Long-term use of NSAIDs has resulted in renal papillary necrosis and other renal injury. Those at greater risk are patients with impaired renal function, heart failure, or liver dysfunction; those taking diuretics, angiotensin II receptor antagonists, or ACE inhibitors; and elderly patients.

Sulfa allergy

Do not use in patients with a sulfa allergy.

Systemic-onset juvenile rheumatoid arthritis

Use with caution because of risk of serious adverse reactions, including DIC.



Acute renal failure, anaphylactoid reactions, coma, drowsiness, epigastric pain, GI bleeding, hypertension, lethargy, nausea, respiratory depression, vomiting.

Patient Information

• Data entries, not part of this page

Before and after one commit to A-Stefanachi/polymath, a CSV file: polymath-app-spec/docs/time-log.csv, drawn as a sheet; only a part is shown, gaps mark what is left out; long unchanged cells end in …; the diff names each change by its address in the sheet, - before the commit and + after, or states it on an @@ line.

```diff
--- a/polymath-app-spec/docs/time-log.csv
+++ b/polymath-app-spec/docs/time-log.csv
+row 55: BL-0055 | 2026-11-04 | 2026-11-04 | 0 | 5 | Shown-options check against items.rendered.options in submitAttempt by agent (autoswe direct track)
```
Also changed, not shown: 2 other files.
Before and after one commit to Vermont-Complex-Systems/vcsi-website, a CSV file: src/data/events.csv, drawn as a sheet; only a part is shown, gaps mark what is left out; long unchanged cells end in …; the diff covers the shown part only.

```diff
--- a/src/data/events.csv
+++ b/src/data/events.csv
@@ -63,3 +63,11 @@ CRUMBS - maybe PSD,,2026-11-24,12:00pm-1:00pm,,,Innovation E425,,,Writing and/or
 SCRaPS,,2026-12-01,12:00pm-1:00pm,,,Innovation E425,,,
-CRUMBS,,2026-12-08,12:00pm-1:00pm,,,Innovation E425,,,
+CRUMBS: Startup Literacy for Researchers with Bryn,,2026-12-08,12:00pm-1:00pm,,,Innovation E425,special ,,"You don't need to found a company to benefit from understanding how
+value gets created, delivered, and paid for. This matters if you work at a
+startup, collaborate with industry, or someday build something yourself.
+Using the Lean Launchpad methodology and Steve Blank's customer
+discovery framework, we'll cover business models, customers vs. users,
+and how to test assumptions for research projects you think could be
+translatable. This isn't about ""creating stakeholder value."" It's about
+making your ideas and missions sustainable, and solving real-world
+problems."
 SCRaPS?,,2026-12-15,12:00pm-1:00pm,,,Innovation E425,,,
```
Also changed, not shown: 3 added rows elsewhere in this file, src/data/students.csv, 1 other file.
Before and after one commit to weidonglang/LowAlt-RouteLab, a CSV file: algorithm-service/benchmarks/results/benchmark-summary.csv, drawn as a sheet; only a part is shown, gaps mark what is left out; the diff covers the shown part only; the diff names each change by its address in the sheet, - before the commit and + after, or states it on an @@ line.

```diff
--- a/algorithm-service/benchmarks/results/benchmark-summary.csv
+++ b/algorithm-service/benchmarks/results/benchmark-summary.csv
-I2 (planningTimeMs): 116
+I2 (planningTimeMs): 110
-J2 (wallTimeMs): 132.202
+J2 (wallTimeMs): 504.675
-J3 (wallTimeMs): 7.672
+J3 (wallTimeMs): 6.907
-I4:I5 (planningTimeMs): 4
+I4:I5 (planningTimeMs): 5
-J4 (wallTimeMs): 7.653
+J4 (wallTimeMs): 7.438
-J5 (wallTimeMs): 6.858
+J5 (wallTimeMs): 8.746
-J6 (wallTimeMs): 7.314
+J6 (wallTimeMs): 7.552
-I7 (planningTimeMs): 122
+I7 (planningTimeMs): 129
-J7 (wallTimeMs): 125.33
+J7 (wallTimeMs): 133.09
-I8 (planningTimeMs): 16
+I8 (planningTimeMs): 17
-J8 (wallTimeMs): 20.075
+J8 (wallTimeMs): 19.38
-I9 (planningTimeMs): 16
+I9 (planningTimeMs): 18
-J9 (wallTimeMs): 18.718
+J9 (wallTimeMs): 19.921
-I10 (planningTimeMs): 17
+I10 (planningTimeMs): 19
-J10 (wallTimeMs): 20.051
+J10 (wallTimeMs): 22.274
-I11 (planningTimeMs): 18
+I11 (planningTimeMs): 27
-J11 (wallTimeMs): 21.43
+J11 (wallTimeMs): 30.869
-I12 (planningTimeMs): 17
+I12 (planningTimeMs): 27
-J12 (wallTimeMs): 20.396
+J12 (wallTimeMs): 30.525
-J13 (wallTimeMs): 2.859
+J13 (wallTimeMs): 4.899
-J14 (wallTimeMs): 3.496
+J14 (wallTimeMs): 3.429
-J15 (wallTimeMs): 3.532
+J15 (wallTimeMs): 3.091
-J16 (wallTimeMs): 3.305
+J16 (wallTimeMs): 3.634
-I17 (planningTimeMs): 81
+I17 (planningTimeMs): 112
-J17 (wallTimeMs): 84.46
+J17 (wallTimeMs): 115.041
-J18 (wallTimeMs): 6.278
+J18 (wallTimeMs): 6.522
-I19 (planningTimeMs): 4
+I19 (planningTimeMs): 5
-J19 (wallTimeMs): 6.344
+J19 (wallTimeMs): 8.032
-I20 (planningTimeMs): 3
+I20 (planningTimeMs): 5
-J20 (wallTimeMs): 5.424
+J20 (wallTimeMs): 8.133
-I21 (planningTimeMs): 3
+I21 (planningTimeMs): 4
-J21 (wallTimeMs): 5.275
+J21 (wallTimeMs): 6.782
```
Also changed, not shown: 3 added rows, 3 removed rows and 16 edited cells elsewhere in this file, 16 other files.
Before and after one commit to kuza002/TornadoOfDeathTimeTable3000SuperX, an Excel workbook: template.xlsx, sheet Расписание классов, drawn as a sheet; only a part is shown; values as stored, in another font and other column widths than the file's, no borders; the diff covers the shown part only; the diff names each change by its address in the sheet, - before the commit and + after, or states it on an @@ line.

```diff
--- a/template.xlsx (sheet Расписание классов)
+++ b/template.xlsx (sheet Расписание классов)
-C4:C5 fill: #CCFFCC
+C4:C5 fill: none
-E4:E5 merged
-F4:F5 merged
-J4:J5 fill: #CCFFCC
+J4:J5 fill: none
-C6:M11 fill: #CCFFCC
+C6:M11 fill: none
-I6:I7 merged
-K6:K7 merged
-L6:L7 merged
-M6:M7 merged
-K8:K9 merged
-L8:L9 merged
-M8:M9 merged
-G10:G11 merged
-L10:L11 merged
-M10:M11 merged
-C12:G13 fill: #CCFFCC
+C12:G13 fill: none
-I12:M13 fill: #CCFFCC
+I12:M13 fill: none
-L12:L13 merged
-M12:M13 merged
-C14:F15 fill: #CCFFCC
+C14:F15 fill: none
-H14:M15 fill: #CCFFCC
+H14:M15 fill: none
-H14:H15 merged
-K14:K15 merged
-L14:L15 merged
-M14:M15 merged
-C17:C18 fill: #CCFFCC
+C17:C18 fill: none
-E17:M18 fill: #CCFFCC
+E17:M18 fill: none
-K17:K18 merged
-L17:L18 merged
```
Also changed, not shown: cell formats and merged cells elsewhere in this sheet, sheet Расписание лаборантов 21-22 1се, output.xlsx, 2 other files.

  • Advise patients to read the Medication Guide before starting therapy and with each refill.
  • Inform patients that celecoxib may cause serious CV events, such as MI or stroke, which may result in hospitalization and even death. Instruct patients to report chest pain, shortness of breath, slurring of speech, weakness, or any unusual reaction or concern to their health care provider.
  • Inform patients that celecoxib can lead to new-onset hypertension or worsening of preexisting hypertension, and that it may impair the response to some antihypertensives. Instruct patients on the proper follow-up for monitoring of BP.
  • Inform patients that celecoxib can cause GI discomfort and more serious adverse reactions, such as ulcers and bleeding, which may result in hospitalization and even death. Instruct patients to promptly report signs or symptoms of GI ulceration or bleeding to their health care provider.
  • Inform patients of the warning signs and symptoms of hepatotoxicity (eg, fatigue, flu-like symptoms, jaundice, lethargy, nausea, pruritus, right upper quadrant tenderness) and to stop therapy and contact their health care provider if any of these occur.
  • Inform patients that celecoxib can cause serious skin reactions, such as exfoliative dermatitis, Stevens-Johnson syndrome, and TEN, which may result in hospitalization or even death. Advise patients that these reactions may occur without warning, but they should be alert for signs and symptoms such as skin rash and blisters, fever, and itching, and seek immediate medical care if they occur.
  • Instruct patients to report signs or symptoms of unexplained weight gain or edema to their health care provider.
  • Advise patients that long-term administration of celecoxib has resulted in renal injury.
  • Instruct patients to seek immediate emergency help in case of an anaphylactoid reaction (eg, difficulty breathing, swelling of the face or throat).
  • Advise patients to stop celecoxib immediately if they develop any type of rash and to contact their health care provider as soon as possible.
  • Advise patents with a history of sulfa allergy not to take celecoxib.
  • Inform patients to avoid celecoxib in late pregnancy because it may cause premature closure of the ductus arteriosus.
  • Inform patients with aspirin-sensitive asthma that the use of NSAIDs has been associated with severe bronchospasm, which can be fatal. Instruct patients with this form of aspirin sensitivity not to take celecoxib.

Copyright © 2009 Wolters Kluwer Health.